__How to complete this task__: Set down each record below exactly as it stands. Pictures are not part of the copy.

__Exercise data__:
· · · · ·

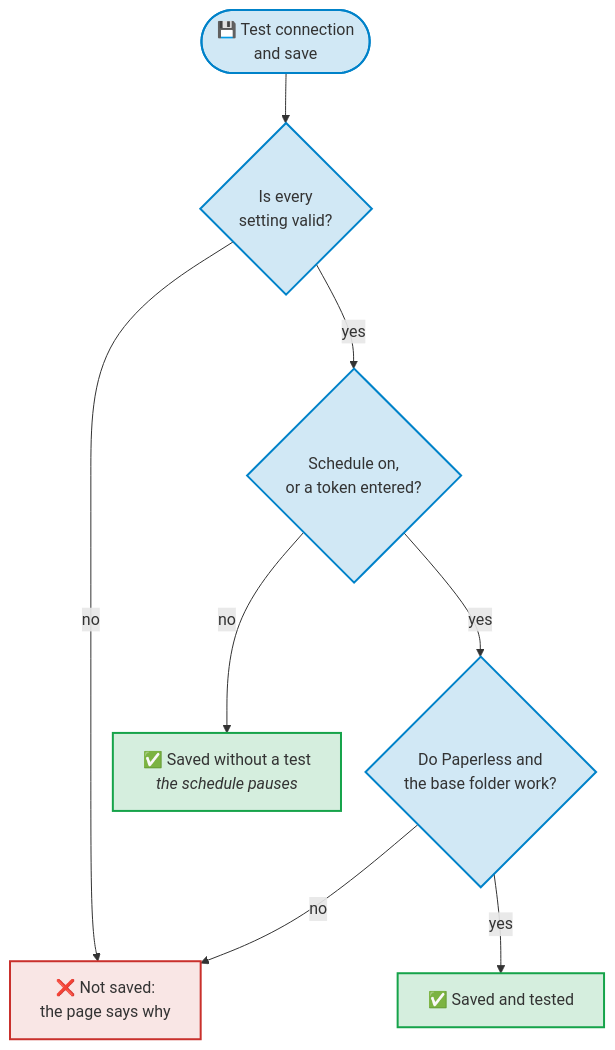
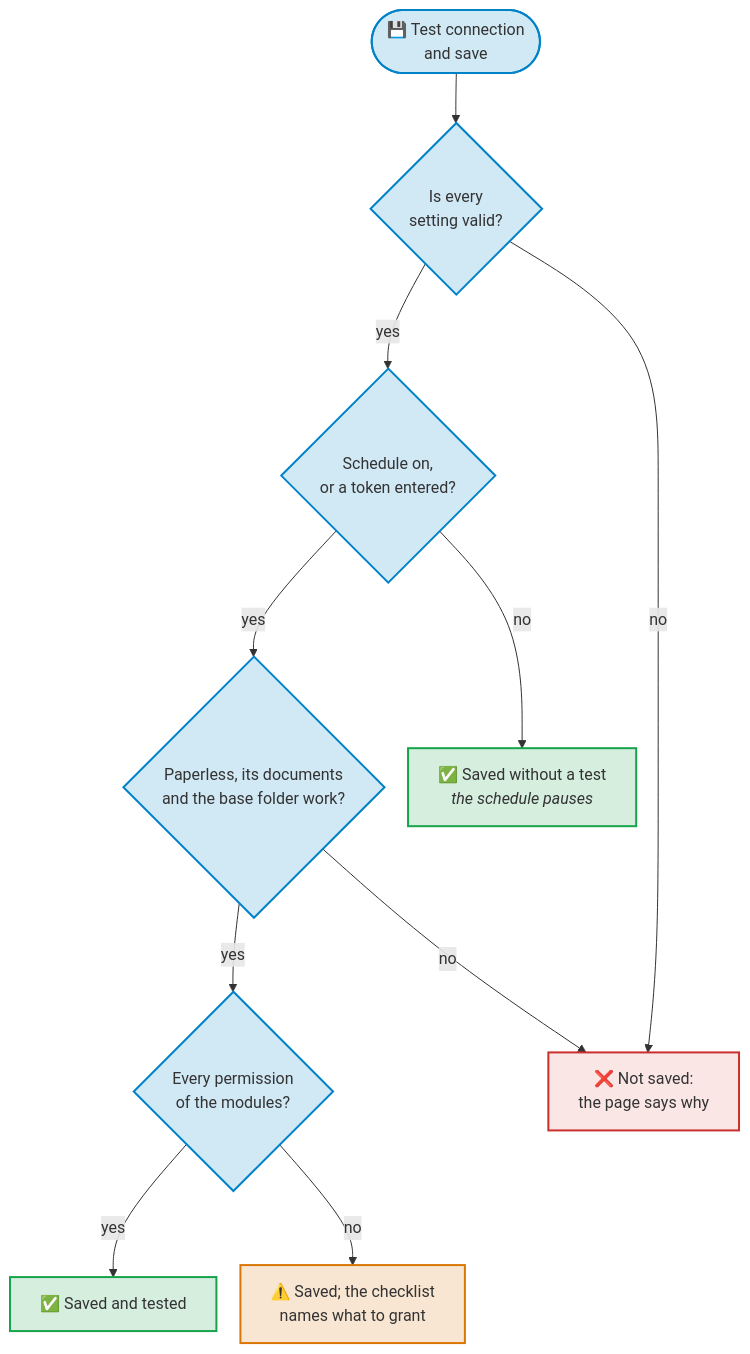
Before and after one commit to Dennis-Otto/paperless-sync: the diagram in docs/diagrams/what-saving-the-settings-tests.mmd, drawn with Mermaid. The commit also changed 49 other files, not shown here.

First line of the commit message:
feat(settings): a connection checklist that tests every Paperless permission a run needs (#127)

```diff
--- a/docs/diagrams/what-saving-the-settings-tests.mmd
+++ b/docs/diagrams/what-saving-the-settings-tests.mmd
@@ -1,31 +1,37 @@
 ---
 config:
   flowchart:
     nodeSpacing: 24
 ---
 flowchart TB
     accTitle: What saving the settings tests
-    accDescr: Saving first checks every setting; an invalid one is not saved. When scheduled synchronization is on or a token was entered, saving tests the connection to Paperless and the base folder in Nextcloud and stores the settings only when both work; otherwise the page says why and, when only the schedule asked for the test, that turning it off saves the settings. With the schedule off and no new token, the settings are stored without a test, so that an administrator can pause a synchronization that fails.
+    accDescr: Saving first checks every setting; an invalid one is not saved. When scheduled synchronization is on or a token was entered, saving runs the connection checklist. When Paperless can't be reached, refuses the token or doesn't let the account view documents, or the target user can't create files in the base folder, the settings are not saved; the page says why and, when only the schedule asked for the test, that turning it off saves the settings. When only a permission of one module is missing, such as the one for the tags, the settings are saved, and the checklist names the permission to grant. With the schedule off and no new token, the settings are stored without a test, so that an administrator can pause a synchronization that fails.
 
     save(["💾 Test connection<br>and save"])
     check{"Is every<br>setting valid?"}
     scheduled{"Schedule on,<br>or a token entered?"}
-    test{"Do Paperless and<br>the base folder work?"}
+    test{"Paperless, its documents<br>and the base folder work?"}
+    modules{"Every permission<br>of the modules?"}
     tested["✅ Saved and tested"]
+    partly["⚠️ Saved; the checklist<br>names what to grant"]
     untested["`✅ Saved without a test<br>*the schedule pauses*`"]
     refused["❌ Not saved:<br>the page says why"]
 
     save --> check
     check -- "no" --> refused
     check -- "yes" --> scheduled
     scheduled -- "yes" --> test
     scheduled -- "no" --> untested
-    test -- "yes" --> tested
+    test -- "yes" --> modules
     test -- "no" --> refused
+    modules -- "yes" --> tested
+    modules -- "no" --> partly
 
     classDef nextcloud fill:#0082c92e,stroke:#0082c9,stroke-width:2px
     classDef done fill:#16a34a2e,stroke:#16a34a,stroke-width:2px
+    classDef note fill:#d977062e,stroke:#d97706,stroke-width:2px
     classDef refused fill:#c9302c1f,stroke:#c9302c,stroke-width:2px
-    class save,check,scheduled,test nextcloud
+    class save,check,scheduled,test,modules nextcloud
     class tested,untested done
+    class partly note
     class refused refused
```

· · · · ·

__The completed task__:
Before and after one commit to Dennis-Otto/paperless-sync: the diagram in docs/diagrams/what-saving-the-settings-tests.mmd, drawn with Mermaid. The commit also changed 49 other files, not shown here.

First line of the commit message:
feat(settings): a connection checklist that tests every Paperless permission a run needs (#127)

```diff
--- a/docs/diagrams/what-saving-the-settings-tests.mmd
+++ b/docs/diagrams/what-saving-the-settings-tests.mmd
@@ -1,31 +1,37 @@
 ---
 config:
   flowchart:
     nodeSpacing: 24
 ---
 flowchart TB
     accTitle: What saving the settings tests
-    accDescr: Saving first checks every setting; an invalid one is not saved. When scheduled synchronization is on or a token was entered, saving tests the connection to Paperless and the base folder in Nextcloud and stores the settings only when both work; otherwise the page says why and, when only the schedule asked for the test, that turning it off saves the settings. With the schedule off and no new token, the settings are stored without a test, so that an administrator can pause a synchronization that fails.
+    accDescr: Saving first checks every setting; an invalid one is not saved. When scheduled synchronization is on or a token was entered, saving runs the connection checklist. When Paperless can't be reached, refuses the token or doesn't let the account view documents, or the target user can't create files in the base folder, the settings are not saved; the page says why and, when only the schedule asked for the test, that turning it off saves the settings. When only a permission of one module is missing, such as the one for the tags, the settings are saved, and the checklist names the permission to grant. With the schedule off and no new token, the settings are stored without a test, so that an administrator can pause a synchronization that fails.
 
     save(["💾 Test connection<br>and save"])
     check{"Is every<br>setting valid?"}
     scheduled{"Schedule on,<br>or a token entered?"}
-    test{"Do Paperless and<br>the base folder work?"}
+    test{"Paperless, its documents<br>and the base folder work?"}
+    modules{"Every permission<br>of the modules?"}
     tested["✅ Saved and tested"]
+    partly["⚠️ Saved; the checklist<br>names what to grant"]
     untested["`✅ Saved without a test<br>*the schedule pauses*`"]
     refused["❌ Not saved:<br>the page says why"]
 
     save --> check
     check -- "no" --> refused
     check -- "yes" --> scheduled
     scheduled -- "yes" --> test
     scheduled -- "no" --> untested
-    test -- "yes" --> tested
+    test -- "yes" --> modules
     test -- "no" --> refused
+    modules -- "yes" --> tested
+    modules -- "no" --> partly
 
     classDef nextcloud fill:#0082c92e,stroke:#0082c9,stroke-width:2px
     classDef done fill:#16a34a2e,stroke:#16a34a,stroke-width:2px
+    classDef note fill:#d977062e,stroke:#d97706,stroke-width:2px
     classDef refused fill:#c9302c1f,stroke:#c9302c,stroke-width:2px
-    class save,check,scheduled,test nextcloud
+    class save,check,scheduled,test,modules nextcloud
     class tested,untested done
+    class partly note
     class refused refused
```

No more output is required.